By Stella Dawson
WASHINGTON (TrustLaw) – Civil society groups are pressing for more detailed disclosure of payments and corporate ownership structures in the global standard for extraction of natural resource wealth.
These measures would make oil and mining industries more accountable and improve governance, the coalition said in a letter on Thursday to the U.K. Secretary of State for International Development Justine Greening ahead of a meeting to toughen rules.
The Extractive Industries Transparency Initiative, which sets a global standard on disclosing payments made for exploration and production of oil, gas and mining, will hold a board meeting next week to discuss updating its rules which would be launched at its May conference in Australia.
“This is a critical opportunity to deliver a stronger standard that will significantly improve EITI reports and enhance their effectiveness in generating extractive sector accountability and good governance,” the group said in its letter.
- Require all EITI countries to disclose all contracts that govern oil, gas and mining exploration and production
- Require all payment and receipt data to be broken down by project
- Require disclosure of beneficial ownership in the register of licences and licence-holders
- Require “in-kind” revenue data to be reported in sufficient detail to evaluate the governance of production sales
- Make the validation system for assessing whether countries meet EITI requirements independent, rigorous and consistent to ensure the credibility of the standard.

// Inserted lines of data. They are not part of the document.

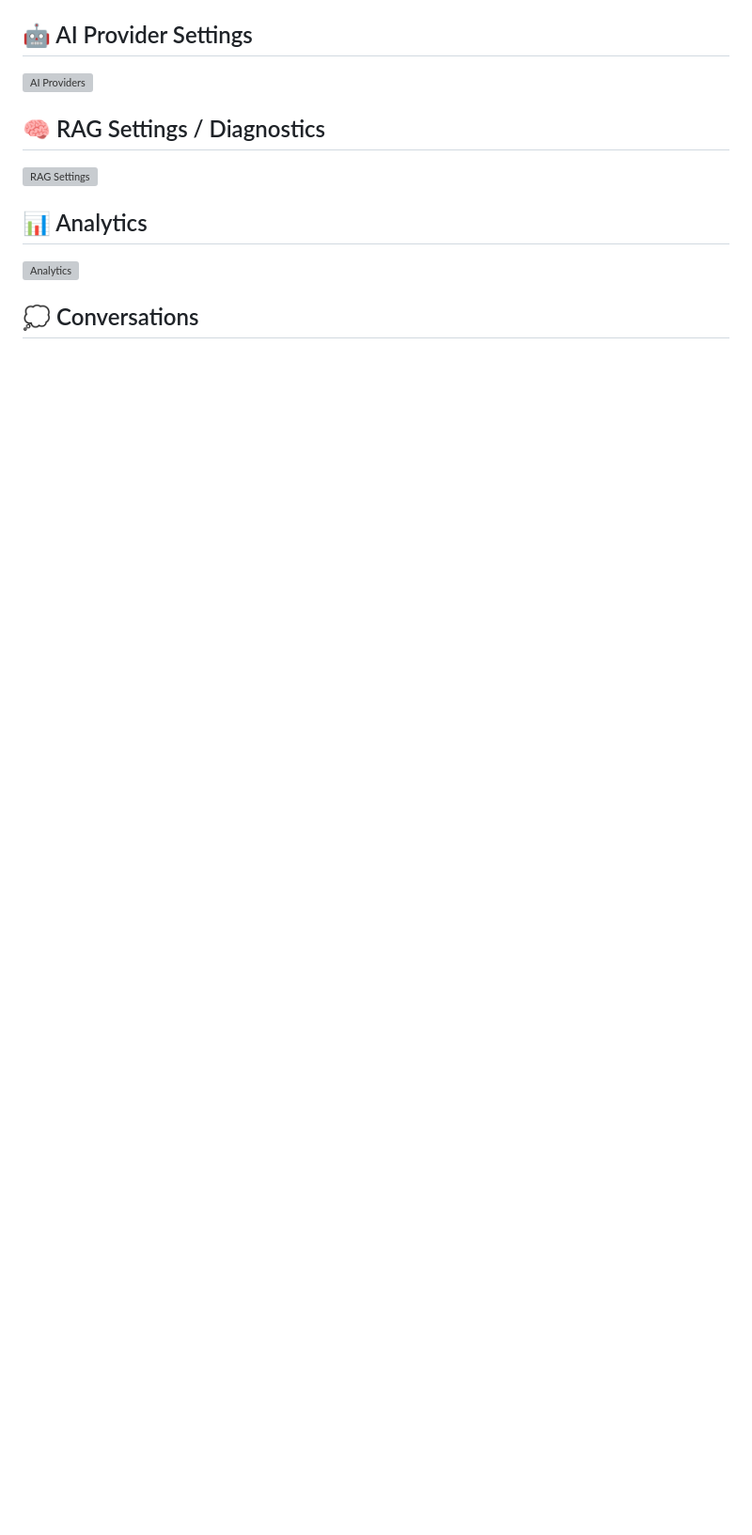
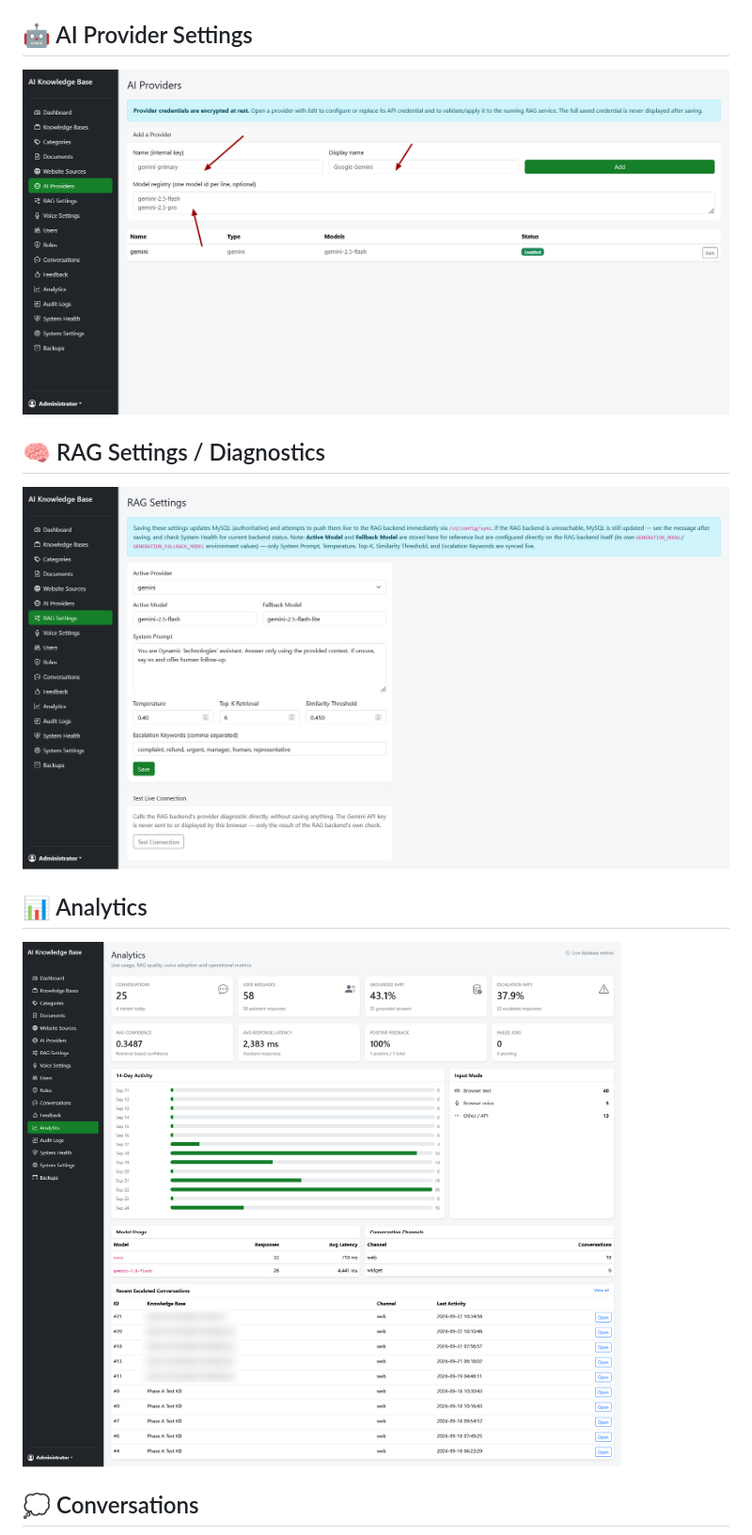
Before and after one commit to speedsri/AI-Knowledge-Base-Chat-Bot-AIKB-, a Markdown page: README.md, the part around one of its changes. Shown at 94% size. GitHub-like rendering; blank space fills up the shorter version; grey boxes are pictures that could not be loaded.

```diff
--- a/README.md
+++ b/README.md
@@ -73,11 +73,11 @@ It combines:
 
 ## 🤖 AI Provider Settings
-![AI Providers](docs/screenshots/09-ai-providers.png)
+![AI Providers](docs/screenshots/AI-Providers-—-AI-Knowledge-Base.png)
 
 ## 🧠 RAG Settings / Diagnostics
-![RAG Settings](docs/screenshots/10-rag-settings.png)
+![RAG Settings](docs/screenshots/RAG-Settings-—-AI-Knowledge-Base.png)
 
 ## 📊 Analytics
-![Analytics](docs/screenshots/11-analytics.png)
+![Analytics](docs/screenshots/Analytics-—-AI-Knowledge-Base.png)
 
 ## 💭 Conversations
```
Also changed, not shown: other parts of README.md (+13 -13 lines).
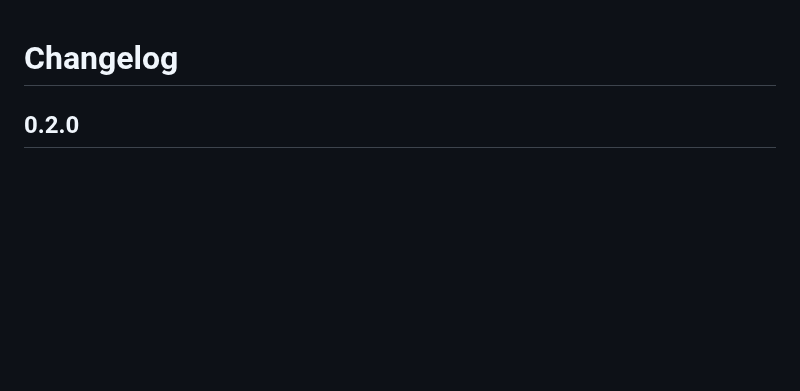
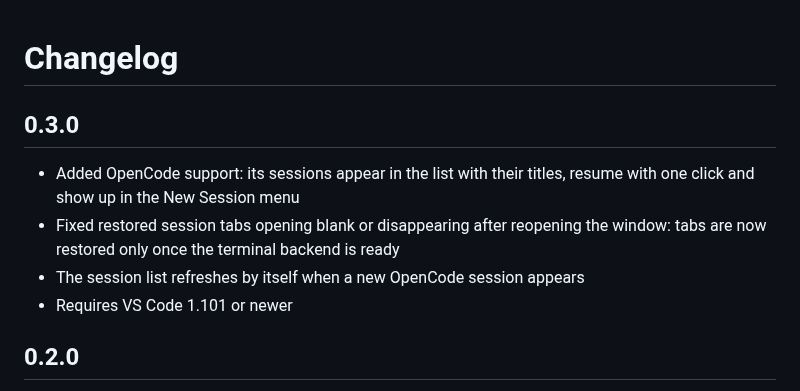
Before and after one commit to hopleus/vscode-agent-sessions, a Markdown page: CHANGELOG.md, the part around the change. Rendered like a GitHub page; blank space fills up the shorter version.

```diff
--- a/CHANGELOG.md
+++ b/CHANGELOG.md
@@ -1,4 +1,11 @@
 # Changelog
+
+## 0.3.0
+
+- Added OpenCode support: its sessions appear in the list with their titles, resume with one click and show up in the New Session menu
+- Fixed restored session tabs opening blank or disappearing after reopening the window: tabs are now restored only once the terminal backend is ready
+- The session list refreshes by itself when a new OpenCode session appears
+- Requires VS Code 1.101 or newer
 
 ## 0.2.0
 
```
Also changed, not shown: README.md (+7 -6 lines), images/panel.png, 15 other files.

The board of the EITI, which brings together industry, civil society, investors and government officials to promote revenue transparency from natural resources, meets on Feb 26 and 27 in Oslo.
Some 3.5 billion people live in resource-rich countries, yet poor governance leaves many citizens impoverished and vulnerable to conflict, and too often payments made by extractive industries do not turn up in government budgets.
In Afghanistan, for example, an EITI report in 2010 found a $1.5 million shortfall in the amount of money the government said it had received from companies.
Eighteen countries have met its disclosure standards, including Iraq, Nigeria and Norway. Nineteen others are seeking to join the initiative.